▶ **Prompt**:
Search through the entries for the word "import" and copy every line that has it.

▶ **Supplied records**:

──────────

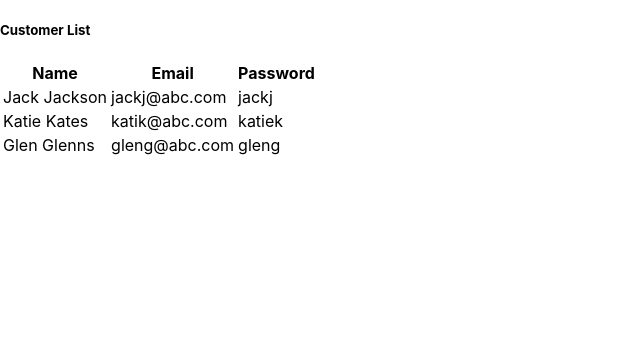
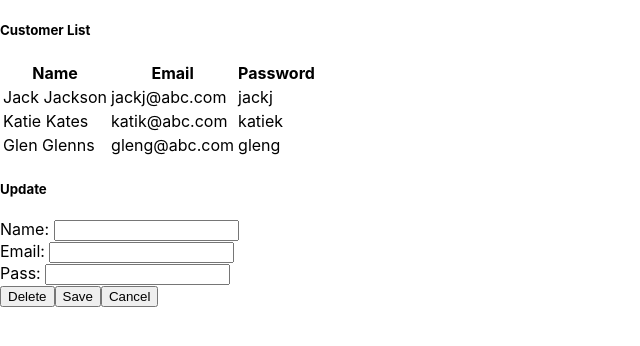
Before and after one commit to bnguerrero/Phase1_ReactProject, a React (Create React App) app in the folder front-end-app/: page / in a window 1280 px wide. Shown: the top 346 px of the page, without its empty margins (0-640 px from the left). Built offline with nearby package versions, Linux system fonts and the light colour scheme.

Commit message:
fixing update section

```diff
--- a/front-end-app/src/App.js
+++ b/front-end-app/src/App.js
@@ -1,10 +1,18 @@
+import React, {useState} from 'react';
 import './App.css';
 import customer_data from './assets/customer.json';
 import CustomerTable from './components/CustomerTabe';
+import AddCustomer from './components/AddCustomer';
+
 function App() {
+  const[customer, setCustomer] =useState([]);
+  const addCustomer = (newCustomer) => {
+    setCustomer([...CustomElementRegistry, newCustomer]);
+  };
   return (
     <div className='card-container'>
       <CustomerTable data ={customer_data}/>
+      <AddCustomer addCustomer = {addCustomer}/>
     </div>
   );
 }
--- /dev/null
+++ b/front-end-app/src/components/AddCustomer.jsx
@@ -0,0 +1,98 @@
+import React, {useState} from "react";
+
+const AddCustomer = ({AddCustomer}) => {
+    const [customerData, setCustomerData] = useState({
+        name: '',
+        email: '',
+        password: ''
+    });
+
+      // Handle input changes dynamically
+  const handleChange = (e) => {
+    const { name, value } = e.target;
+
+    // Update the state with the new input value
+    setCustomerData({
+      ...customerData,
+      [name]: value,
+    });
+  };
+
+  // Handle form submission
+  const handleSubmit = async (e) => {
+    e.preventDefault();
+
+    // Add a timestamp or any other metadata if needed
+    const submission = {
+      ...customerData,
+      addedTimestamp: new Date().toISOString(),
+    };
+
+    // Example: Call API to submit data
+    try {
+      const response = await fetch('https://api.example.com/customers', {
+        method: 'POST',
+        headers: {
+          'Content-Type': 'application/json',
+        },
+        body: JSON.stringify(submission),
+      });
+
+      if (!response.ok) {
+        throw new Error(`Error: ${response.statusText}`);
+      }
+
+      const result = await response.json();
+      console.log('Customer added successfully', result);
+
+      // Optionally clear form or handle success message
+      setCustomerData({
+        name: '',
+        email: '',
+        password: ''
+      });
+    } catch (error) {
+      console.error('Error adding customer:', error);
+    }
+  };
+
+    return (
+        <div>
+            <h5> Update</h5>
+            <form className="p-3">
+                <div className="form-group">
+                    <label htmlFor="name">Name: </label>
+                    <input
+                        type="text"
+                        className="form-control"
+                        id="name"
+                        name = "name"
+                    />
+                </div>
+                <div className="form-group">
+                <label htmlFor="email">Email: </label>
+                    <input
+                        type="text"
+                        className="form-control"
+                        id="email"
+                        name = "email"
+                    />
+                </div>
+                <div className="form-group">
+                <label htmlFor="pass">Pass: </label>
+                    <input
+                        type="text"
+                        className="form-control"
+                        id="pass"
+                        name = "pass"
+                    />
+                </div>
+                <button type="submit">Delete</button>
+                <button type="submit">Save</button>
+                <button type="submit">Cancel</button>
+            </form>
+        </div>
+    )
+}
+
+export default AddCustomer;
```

──────────

▶ **Solution to the problem**:
+import React, {useState} from 'react';
 import './App.css';
 import customer_data from './assets/customer.json';
 import CustomerTable from './components/CustomerTabe';
+import AddCustomer from './components/AddCustomer';
+import React, {useState} from "react";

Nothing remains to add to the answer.